Do not be deceived; God is not mocked,
for you reap whatever you sow.
Director Mark Waters’ is the more interesting of the two cad films, in that his script borrows from Charles Dickens’s holiday classic A Christmas Carol. The opening of the film establishes that fashion photographer Connor Mead (Matthew McConaughey) is indeed a cad, seducing the model he is currently shooting, while at the same time holding an on-line conference call to tell three gorgeous girl friends that he is breaking up with them. This saves his precious time, he explains. His ambition is to seduce all the eligible women he encounters and then dump then—he measures the length of his tawdry relationships in minutes, not days or weeks!
Connor shows up late at the wedding rehearsal of the younger brother he had raised when their parents had died in an auto accident, Paul (Breckin Meyer), only to becloud the rehearsal dinner when he spews forth his opposition to marriage as an obsolete, enslaving relationship. He sinks even lower in the esteem of the others when he manages to destroy the elaborate wedding cake. Even Jenny (Jennifer Garner), his childhood friend, gives up her hope that he can ever change. But in between these two events, and other caddish moments, the ghost of Connor’s Uncle Wayne (Michael Douglas) shows up to warn him that he will have three more spectral visitors. Uncle Wayne had been a playboy also; indeed, we see in subsequent visits by the ghosts of past girl friends that it was his Uncle who had inculcated in his nephew his values. The now remorseful Uncle Wayne wants to warn Connor of the sad consequences of such behavior. The three ghosts, the first of whom is that of the high school girl who was his first conquest, take him back to his past, present, and his lonely future. They show him much that he has forgotten—such as that it was little Jenny who gave him his first camera. The ghost of the future shows him of the forlorn fate that awaits him unless he changes.

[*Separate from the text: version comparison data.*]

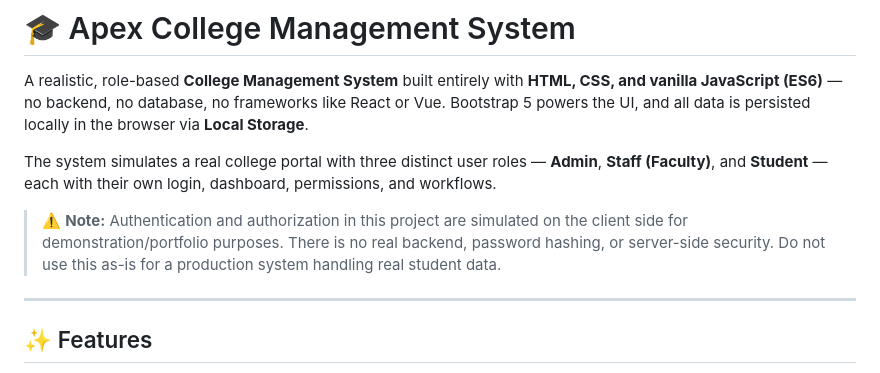
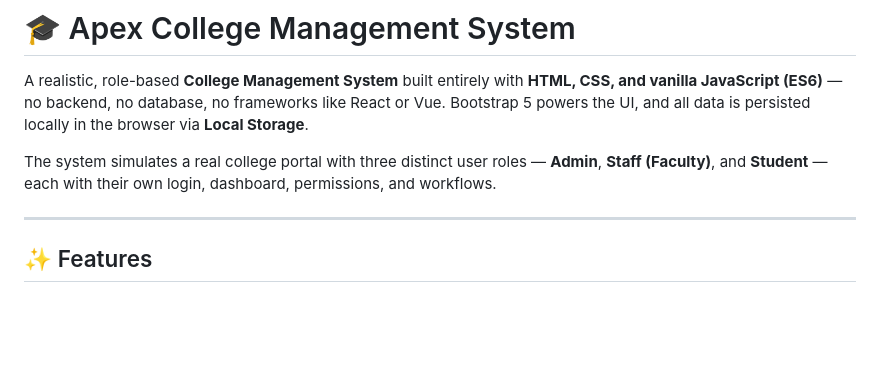
Before and after one commit to Indhumathi6829/Bootstrap-Frontend_Project, a Markdown page: README.md, the part around the change. Rendered like a GitHub page; blank space fills up the shorter version.

```diff
--- a/README.md
+++ b/README.md
@@ -7,7 +7,6 @@ A realistic, role-based **College Management System** built entirely with **HTML
 
 The system simulates a real college portal with three distinct user roles — **Admin**, **Staff (Faculty)**, and **Student** — each with their own login, dashboard, permissions, and workflows.
 
-> ⚠️ **Note:** Authentication and authorization in this project are simulated on the client side for demonstration/portfolio purposes. There is no real backend, password hashing, or server-side security. Do not use this as-is for a production system handling real student data.
 
 ---
 
```
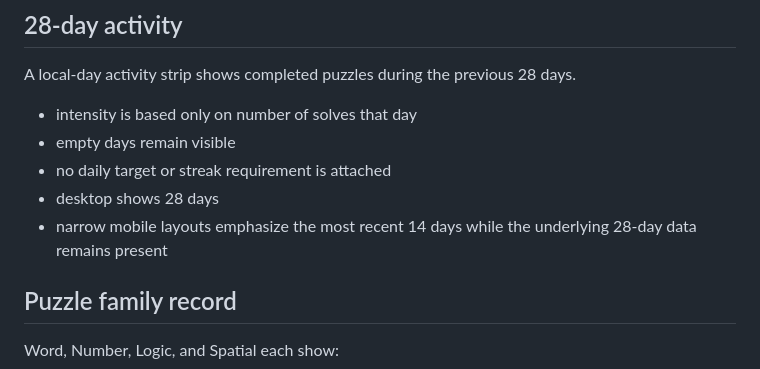
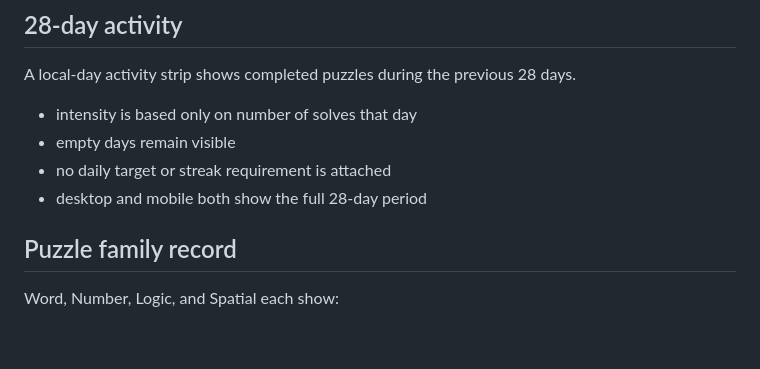
Before and after one commit to thiepn/puzzle, a Markdown page: docs/V1_2_PHASE8_STATS_RECORDS.md, the part around the change. Drawn GitHub-style; blank space fills up the shorter version.

Commit message:
docs: keep Phase 8 activity period consistent

```diff
--- a/docs/V1_2_PHASE8_STATS_RECORDS.md
+++ b/docs/V1_2_PHASE8_STATS_RECORDS.md
@@ -33,8 +33,7 @@ A local-day activity strip shows completed puzzles during the previous 28 days.
 - intensity is based only on number of solves that day
 - empty days remain visible
 - no daily target or streak requirement is attached
-- desktop shows 28 days
-- narrow mobile layouts emphasize the most recent 14 days while the underlying 28-day data remains present
+- desktop and mobile both show the full 28-day period
 
 ## Puzzle family record
 
```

This is an enjoyable cautionary tale, but, as indicated in the introduction, a double fantasy. The ghost business is easier to accept than the second, and perhaps less obvious one—the exclusively male fantasy that almost all women are so dumb and compliant that they would accept the treatment that a charming cad like Connor dishes out. The time is supposedly in the present, not in the Fifties: it is as if the Feminist Movement never took place. I realize that this is just a little escapist tale, but as for myself, and hopefully the female members of the audience, a little more touch of realism would have been welcome. My advice is to wait until the film comes out on DVD—there are some good laughs in it—and in the meantime watch the far more perceptive, and also more realistic, comedy drama about a cad that stars Michael Caine in one of his great roles, Alfie.
1. How has Uncle Wayne reaped what he sowed?
2. What did you think of Paul’s defense of his boorish brother? How has he become a person of grace? Also Jennifer?
3. What do you think of the belief that Connor has inherited from his uncle, “The person with the most power in a relationship is the one who cares the least.” What do you think he means by power? Compare this to what the apostle Paul says in 1 Corinthians 13.
4. How is Jennifer’s repairing the smashed wedding cake like a parable that describes Connor and his life?